Reframe the story you’re telling yourself. Shift perspectives. “Another way to look at this is…”
Redirect how someone is contributing. Connect the dots of tangents and honor their voice. “Help me see how X relates to Y.”
Refocus the group back to the purpose & objectives of the retreat. A collective shift in attention. “That’s a great segway to…”
As we entered breakout discussions, I reminded everyone to mindfully practice Conversational Agility by asking, "how could I apply reframe, redirect or refocus to improve the quality of the discussion?" Over the course of two days, we engaged in a process of brainstorming and decision making. Applying lessons learned, getting new ideas out, synthesizing them, setting direction and identifying next steps. Not only was the retreat productive and successful, but it was also fun.
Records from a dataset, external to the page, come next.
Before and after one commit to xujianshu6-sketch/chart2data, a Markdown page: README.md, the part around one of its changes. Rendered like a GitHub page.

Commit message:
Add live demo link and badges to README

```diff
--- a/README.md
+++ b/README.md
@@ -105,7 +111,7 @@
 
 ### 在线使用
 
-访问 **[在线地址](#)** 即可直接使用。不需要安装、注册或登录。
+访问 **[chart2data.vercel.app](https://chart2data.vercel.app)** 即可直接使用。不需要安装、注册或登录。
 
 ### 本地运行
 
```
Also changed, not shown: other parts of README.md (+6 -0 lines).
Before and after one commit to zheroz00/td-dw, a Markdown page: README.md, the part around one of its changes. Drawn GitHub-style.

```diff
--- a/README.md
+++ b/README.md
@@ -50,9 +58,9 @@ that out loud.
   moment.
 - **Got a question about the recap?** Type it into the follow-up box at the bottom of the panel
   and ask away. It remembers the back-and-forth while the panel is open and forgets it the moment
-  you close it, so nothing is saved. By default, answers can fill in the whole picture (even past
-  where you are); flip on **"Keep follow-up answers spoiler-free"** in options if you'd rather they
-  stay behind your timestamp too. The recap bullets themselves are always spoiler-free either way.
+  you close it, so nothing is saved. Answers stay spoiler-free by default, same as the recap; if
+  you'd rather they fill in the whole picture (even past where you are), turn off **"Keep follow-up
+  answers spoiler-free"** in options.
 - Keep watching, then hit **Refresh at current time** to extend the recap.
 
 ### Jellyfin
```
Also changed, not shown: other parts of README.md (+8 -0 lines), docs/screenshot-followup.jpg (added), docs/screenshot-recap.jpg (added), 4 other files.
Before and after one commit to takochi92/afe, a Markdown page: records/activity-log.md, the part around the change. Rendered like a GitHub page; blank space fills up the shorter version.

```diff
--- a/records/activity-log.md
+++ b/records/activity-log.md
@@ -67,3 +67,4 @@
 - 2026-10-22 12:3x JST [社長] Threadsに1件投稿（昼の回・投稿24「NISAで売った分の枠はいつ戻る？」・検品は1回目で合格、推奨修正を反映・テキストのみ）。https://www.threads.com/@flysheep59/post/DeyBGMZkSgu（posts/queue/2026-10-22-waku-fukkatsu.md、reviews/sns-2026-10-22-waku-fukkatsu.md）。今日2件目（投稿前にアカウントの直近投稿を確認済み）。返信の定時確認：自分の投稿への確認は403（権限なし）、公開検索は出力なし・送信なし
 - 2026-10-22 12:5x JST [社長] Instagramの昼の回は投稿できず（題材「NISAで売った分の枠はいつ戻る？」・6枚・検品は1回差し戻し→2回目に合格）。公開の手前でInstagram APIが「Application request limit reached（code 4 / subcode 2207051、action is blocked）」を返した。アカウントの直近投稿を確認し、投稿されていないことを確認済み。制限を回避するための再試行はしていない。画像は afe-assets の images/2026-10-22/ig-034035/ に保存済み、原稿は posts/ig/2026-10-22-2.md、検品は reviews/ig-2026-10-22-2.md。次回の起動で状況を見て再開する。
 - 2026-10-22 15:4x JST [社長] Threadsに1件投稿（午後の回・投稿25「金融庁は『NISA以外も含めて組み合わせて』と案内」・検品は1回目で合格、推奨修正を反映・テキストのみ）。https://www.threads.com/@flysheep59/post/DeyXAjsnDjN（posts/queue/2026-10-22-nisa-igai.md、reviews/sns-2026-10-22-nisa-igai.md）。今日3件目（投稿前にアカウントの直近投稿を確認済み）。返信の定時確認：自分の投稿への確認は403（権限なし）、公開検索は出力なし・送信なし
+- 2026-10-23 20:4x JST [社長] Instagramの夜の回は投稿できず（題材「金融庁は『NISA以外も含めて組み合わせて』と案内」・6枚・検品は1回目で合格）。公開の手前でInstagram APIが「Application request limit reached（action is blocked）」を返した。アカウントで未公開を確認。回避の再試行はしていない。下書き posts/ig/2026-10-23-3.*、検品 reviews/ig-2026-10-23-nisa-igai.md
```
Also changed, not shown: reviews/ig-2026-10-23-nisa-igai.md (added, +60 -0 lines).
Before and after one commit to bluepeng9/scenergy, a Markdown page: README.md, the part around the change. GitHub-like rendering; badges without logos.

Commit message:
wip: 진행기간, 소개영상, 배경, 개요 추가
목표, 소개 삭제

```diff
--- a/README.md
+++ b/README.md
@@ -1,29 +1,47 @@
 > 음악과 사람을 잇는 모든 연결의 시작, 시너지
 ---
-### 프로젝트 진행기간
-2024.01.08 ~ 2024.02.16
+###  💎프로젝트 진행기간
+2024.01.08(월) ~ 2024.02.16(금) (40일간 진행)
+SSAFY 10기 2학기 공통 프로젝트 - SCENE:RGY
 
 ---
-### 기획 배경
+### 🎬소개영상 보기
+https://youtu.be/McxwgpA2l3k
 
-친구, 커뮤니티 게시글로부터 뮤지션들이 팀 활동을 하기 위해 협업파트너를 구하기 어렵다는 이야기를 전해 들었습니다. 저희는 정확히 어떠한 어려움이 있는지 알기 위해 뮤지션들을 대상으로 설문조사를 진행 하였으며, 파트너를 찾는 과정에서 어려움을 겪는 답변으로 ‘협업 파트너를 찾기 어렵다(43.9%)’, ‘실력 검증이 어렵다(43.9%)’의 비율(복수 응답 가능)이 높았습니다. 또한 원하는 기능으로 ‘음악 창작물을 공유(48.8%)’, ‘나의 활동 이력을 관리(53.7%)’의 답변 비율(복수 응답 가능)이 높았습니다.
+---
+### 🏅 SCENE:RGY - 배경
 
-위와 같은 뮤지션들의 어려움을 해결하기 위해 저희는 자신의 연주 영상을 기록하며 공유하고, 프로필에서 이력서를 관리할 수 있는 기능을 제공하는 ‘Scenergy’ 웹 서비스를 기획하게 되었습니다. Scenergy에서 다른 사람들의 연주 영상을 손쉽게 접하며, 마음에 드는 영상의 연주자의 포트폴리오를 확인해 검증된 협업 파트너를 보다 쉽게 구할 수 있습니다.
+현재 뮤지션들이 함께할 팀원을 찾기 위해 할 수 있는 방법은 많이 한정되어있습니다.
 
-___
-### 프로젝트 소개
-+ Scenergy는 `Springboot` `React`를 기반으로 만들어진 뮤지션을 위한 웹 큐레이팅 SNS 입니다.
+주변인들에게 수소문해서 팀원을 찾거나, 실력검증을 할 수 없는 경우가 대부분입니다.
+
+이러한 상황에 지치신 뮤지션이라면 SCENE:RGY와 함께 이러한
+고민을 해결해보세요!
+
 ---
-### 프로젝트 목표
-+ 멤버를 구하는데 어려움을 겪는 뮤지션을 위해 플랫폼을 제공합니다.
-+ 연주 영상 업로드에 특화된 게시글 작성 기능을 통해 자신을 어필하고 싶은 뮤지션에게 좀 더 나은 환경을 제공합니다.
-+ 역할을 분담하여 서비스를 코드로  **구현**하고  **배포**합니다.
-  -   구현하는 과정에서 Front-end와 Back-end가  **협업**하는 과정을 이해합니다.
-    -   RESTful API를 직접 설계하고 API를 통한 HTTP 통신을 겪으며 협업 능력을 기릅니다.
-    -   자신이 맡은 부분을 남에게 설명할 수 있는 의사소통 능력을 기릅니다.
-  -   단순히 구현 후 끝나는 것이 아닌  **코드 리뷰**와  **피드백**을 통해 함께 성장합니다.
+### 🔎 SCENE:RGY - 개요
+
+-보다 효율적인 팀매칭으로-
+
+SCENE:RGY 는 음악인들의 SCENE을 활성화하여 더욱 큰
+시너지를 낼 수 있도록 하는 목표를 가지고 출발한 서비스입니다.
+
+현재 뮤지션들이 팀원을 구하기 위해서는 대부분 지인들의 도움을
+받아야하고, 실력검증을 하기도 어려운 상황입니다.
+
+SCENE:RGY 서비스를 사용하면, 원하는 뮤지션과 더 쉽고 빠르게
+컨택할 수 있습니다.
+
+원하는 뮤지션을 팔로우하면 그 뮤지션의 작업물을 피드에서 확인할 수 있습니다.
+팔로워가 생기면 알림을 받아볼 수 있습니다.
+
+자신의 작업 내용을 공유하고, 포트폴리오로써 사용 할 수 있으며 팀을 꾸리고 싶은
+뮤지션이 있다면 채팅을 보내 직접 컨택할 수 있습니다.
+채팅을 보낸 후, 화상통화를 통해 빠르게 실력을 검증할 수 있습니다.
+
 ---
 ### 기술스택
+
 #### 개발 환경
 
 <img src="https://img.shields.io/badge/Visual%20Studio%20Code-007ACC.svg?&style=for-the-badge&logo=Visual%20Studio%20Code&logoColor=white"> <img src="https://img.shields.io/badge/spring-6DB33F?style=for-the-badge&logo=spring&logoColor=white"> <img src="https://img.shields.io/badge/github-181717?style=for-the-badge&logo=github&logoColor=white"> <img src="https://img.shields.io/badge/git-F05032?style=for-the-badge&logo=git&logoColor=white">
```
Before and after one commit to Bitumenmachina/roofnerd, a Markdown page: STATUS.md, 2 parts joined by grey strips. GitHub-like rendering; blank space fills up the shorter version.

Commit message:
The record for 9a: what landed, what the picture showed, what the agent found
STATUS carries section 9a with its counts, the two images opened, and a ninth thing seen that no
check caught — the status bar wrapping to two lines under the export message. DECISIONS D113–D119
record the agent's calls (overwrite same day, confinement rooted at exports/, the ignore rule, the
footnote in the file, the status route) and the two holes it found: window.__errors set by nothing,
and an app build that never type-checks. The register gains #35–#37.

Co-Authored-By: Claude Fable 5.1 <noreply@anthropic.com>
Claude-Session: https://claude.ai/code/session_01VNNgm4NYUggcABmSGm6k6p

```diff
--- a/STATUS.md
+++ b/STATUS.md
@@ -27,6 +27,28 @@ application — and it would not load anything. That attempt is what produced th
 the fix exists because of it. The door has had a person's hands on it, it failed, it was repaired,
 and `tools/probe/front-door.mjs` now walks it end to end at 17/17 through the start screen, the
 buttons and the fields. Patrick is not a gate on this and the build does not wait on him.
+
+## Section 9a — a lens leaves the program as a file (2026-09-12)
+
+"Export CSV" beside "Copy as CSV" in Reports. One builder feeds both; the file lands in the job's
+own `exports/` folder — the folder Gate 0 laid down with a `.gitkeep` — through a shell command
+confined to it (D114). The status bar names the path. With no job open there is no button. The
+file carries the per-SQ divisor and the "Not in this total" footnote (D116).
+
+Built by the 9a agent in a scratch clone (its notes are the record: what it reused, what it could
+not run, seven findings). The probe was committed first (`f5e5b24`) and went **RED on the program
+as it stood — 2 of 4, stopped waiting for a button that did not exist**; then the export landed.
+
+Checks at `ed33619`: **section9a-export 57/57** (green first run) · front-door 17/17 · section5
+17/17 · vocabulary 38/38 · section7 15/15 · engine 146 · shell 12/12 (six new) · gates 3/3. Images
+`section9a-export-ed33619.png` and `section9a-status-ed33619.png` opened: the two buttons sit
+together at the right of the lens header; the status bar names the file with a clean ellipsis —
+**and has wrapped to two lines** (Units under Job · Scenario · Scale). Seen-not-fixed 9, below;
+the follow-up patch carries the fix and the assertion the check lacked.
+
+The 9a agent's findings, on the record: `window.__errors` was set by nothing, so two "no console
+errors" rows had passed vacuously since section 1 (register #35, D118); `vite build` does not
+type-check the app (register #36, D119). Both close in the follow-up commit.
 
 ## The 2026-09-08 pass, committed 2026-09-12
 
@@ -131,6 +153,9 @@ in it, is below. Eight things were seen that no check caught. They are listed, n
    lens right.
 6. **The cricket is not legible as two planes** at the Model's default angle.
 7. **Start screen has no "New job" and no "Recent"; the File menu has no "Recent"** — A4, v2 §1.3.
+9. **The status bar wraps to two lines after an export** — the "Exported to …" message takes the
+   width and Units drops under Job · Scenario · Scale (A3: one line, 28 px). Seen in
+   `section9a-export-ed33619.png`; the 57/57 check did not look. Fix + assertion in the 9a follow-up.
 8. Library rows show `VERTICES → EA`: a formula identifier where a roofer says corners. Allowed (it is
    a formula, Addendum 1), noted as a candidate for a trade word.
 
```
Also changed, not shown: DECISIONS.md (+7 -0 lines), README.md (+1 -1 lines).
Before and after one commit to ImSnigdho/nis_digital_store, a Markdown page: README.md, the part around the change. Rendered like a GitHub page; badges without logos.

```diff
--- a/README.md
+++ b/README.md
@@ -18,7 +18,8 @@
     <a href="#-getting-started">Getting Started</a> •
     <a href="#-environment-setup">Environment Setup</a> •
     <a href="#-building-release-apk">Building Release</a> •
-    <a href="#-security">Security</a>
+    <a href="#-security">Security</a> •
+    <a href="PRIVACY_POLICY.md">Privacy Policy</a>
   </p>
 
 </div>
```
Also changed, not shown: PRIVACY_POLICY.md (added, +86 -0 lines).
After the retreat concluded, we conducted a follow-up assessment where we asked how practicing Conversational Agility (redirect, reframe, refocus) impacted the way they showed up at the retreat. Here are some of the comments we heard.
Keeping these as a grounding place to begin conversation was helpful. I believe it made the team more efficient and helped to keep discussions on track.
Using Conversational Agility helped me to ask the appropriate questions to better understand my teammate's connections and points of view as it encouraged them to explain their thought process more fully and to add more context to the ways they were engaging with our prompts.
It helped people open their mind and involved them in conversations.
Good to think through topics in different ways.
By giving the team an opportunity to practice applying one discrete skill in a real-life setting, they saw tangible impacts from their efforts. Bit-by-bit, this high performing team elevated their abilities to succeed. The team leader was keenly aware that learning to sustain Conversational Agility was essential for them to maintain their competitive market advantage in spite of the massive disruptions caused by COVID; the retreat was the perfect opportunity to hone that one skill while getting real work done.
Do you want to turn your next retreat into a professional development opportunity while getting real work done? Schedule 30 minutes with me to learn how the Co-Creating Retreat Experience can help your business maintain a competitive advantage and thrive right now.